@tromp So just to confirm, if we could have a formally specified and verified implementation of some part of the Grin code fall magically from the sky, the bulletproof verification code would be a good place to start?
Quickly looking around, it seems like the entry point to that currently lives in secp256k1_bulletproof_rangeproof_verify (or the multi variant):
No doubt it would be useful. Not only to Grin, but to all systems relying on the secp256k1 library. The single verification you pointed out above would be similarly useful (would not be hard to use for alternative if slower verification).
The big question is: what language to use for formal specification that will allow for proving the library correct, and how big an effort will that be?
And would the effort be smaller if we write an alternate implementation in a language like Haskell?
"We plan to continue working on the lines presented in Section 4, namely,
considering tools oriented towards the verification of cryptographic protocols and implementations, such as EasyCrypt [2], ProVerif [16], CryptoVerif [15] and Tamarin [56]. In particular, we are especially interested in using EasyCrypt, an interactive framework for verifying the security of cryptographic constructions in the computational model.
They only briefly mention rangeproofs:
“Range proofs Grin and Beam implement range proofs using Bulletproofs [19]. Bulletproofs are a non-interactive zero-knowledge proof protocol. They are short proofs (logarithmic in the witness size) with the aim of proving that the committed value is in a certain (positive) range without reveling it. Proof generation and verification times are linear in the length of the range. Regarding our model, it is the first property a transaction should satisfy to be valid (Property 1). Furthermore, for every transaction in a bock, the range proofs of all the outputs should be valid too (Property 2).”
My hunch would be: yes. There seems to be a lot of tooling to compile/transpile Haskell to Coq, which could then be formally verified.
Other alternatives are the higher-level frameworks built on top of Coq (EasyCrypt, Cryptol, etc.). I’m new to formal verification, so it would take me a whiie to spin-up on any of the alternatives, Haskell probably the least time-intensive.
Think it would come down to the level of expertise we have available in the Grin community.
@tromp@trevyn how experienced are you with formal verification?
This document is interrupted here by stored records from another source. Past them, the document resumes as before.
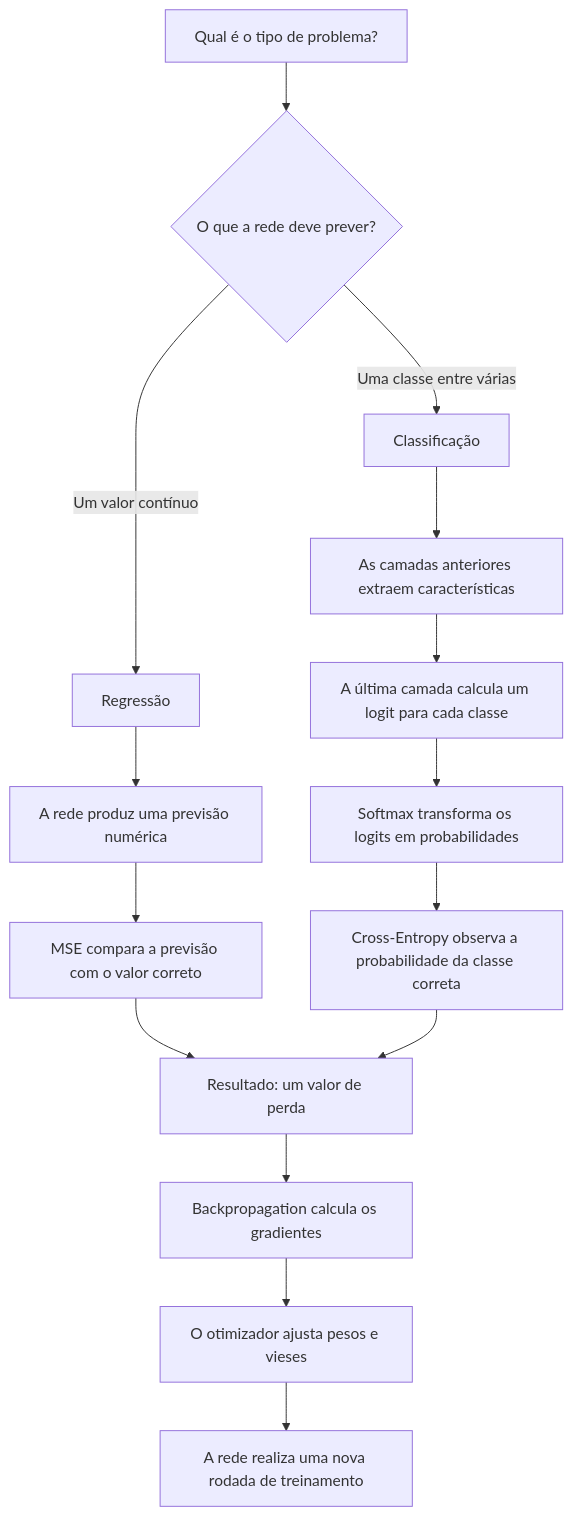
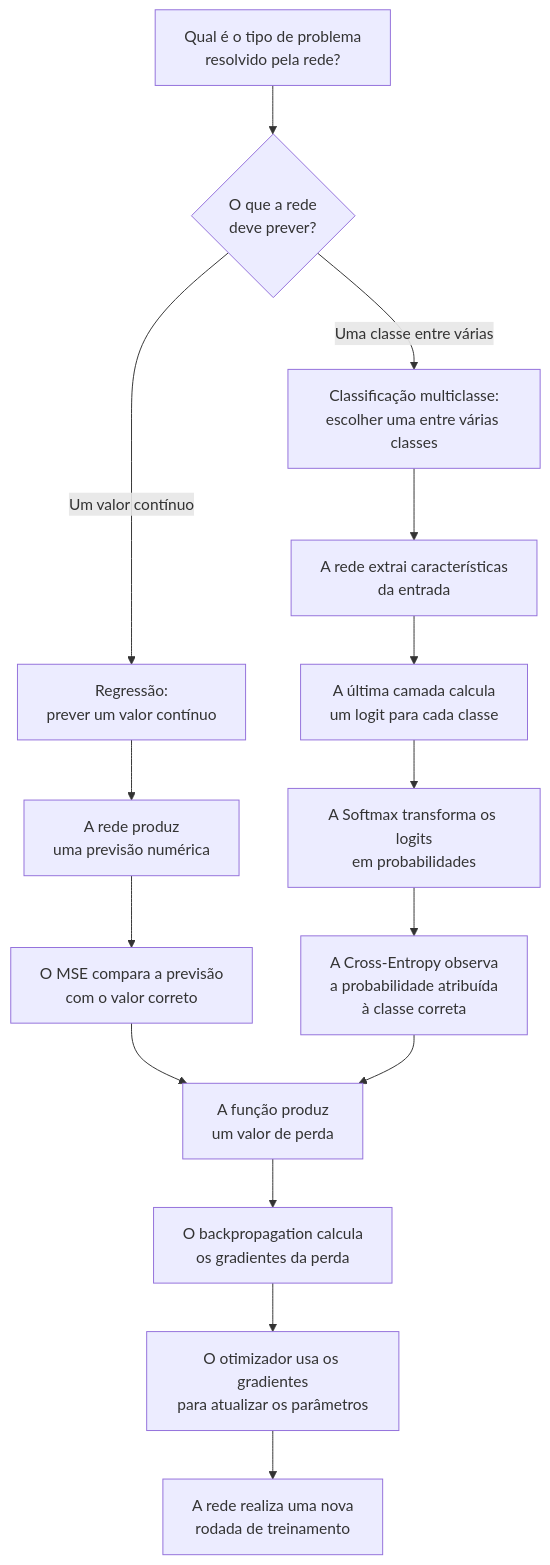
Before and after one commit to mevianna/ISA: the diagram in dl_engenharia_treinamento_redes_densas/content/04_funcoes_de_perda.md, drawn with Mermaid.

Commit message:
alterando fluxograma

````diff
--- a/dl_engenharia_treinamento_redes_densas/content/04_funcoes_de_perda.md
+++ b/dl_engenharia_treinamento_redes_densas/content/04_funcoes_de_perda.md
@@ -9,20 +9,20 @@
 ```mermaid
 flowchart TD
-    A["Qual é o tipo de problema?"] --> B{"O que a rede deve prever?"}
+    A["Qual é o tipo de problema<br/>resolvido pela rede?"] --> B{"O que a rede<br/>deve prever?"}
 
-    B -->|"Um valor contínuo"| R["Regressão"]
-    R --> RP["A rede produz uma previsão numérica"]
-    RP --> RM["MSE compara a previsão com o valor correto"]
+    B -->|"Um valor contínuo"| R["Regressão:<br/>prever um valor contínuo"]
+    R --> RP["A rede produz<br/>uma previsão numérica"]
+    RP --> RM["O MSE compara a previsão<br/>com o valor correto"]
 
-    B -->|"Uma classe entre várias"| C["Classificação"]
-    C --> CH["As camadas anteriores extraem características"]
-    CH --> CL["A última camada calcula um logit para cada classe"]
-    CL --> S["Softmax transforma os logits em probabilidades"]
-    S --> CE["Cross-Entropy observa a probabilidade da classe correta"]
+    B -->|"Uma classe entre várias"| C["Classificação multiclasse:<br/>escolher uma entre várias classes"]
+    C --> CH["A rede extrai características<br/>da entrada"]
+    CH --> CL["A última camada calcula<br/>um logit para cada classe"]
+    CL --> S["A Softmax transforma os logits<br/>em probabilidades"]
+    S --> CE["A Cross-Entropy observa<br/>a probabilidade atribuída<br/>à classe correta"]
 
-    RM --> L["Resultado: um valor de perda"]
+    RM --> L["A função produz<br/>um valor de perda"]
     CE --> L
-    L --> BP["Backpropagation calcula os gradientes"]
-    BP --> O["O otimizador ajusta pesos e vieses"]
-    O --> N["A rede realiza uma nova rodada de treinamento"]
+    L --> BP["O backpropagation calcula<br/>os gradientes da perda"]
+    BP --> O["O otimizador usa os gradientes<br/>para atualizar os parâmetros"]
+    O --> N["A rede realiza uma nova<br/>rodada de treinamento"]
 ```
````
If you have experience, do you have a language/framework preference? Are the authors from the arxiv paper still around / active in the community?
I’m definitely willing to help, even if just review/brain-storming. Getting my hands dirty with some impl could be fun, too
Personally, don’t have a preference for language/framework, since I’m new to formal verification.
If we’re all similarly experienced, what looks like the easiest to pick up?
Does EasyCrypt stay true to its name?
Are the tools for Haskell mature, and easy enough to pick up?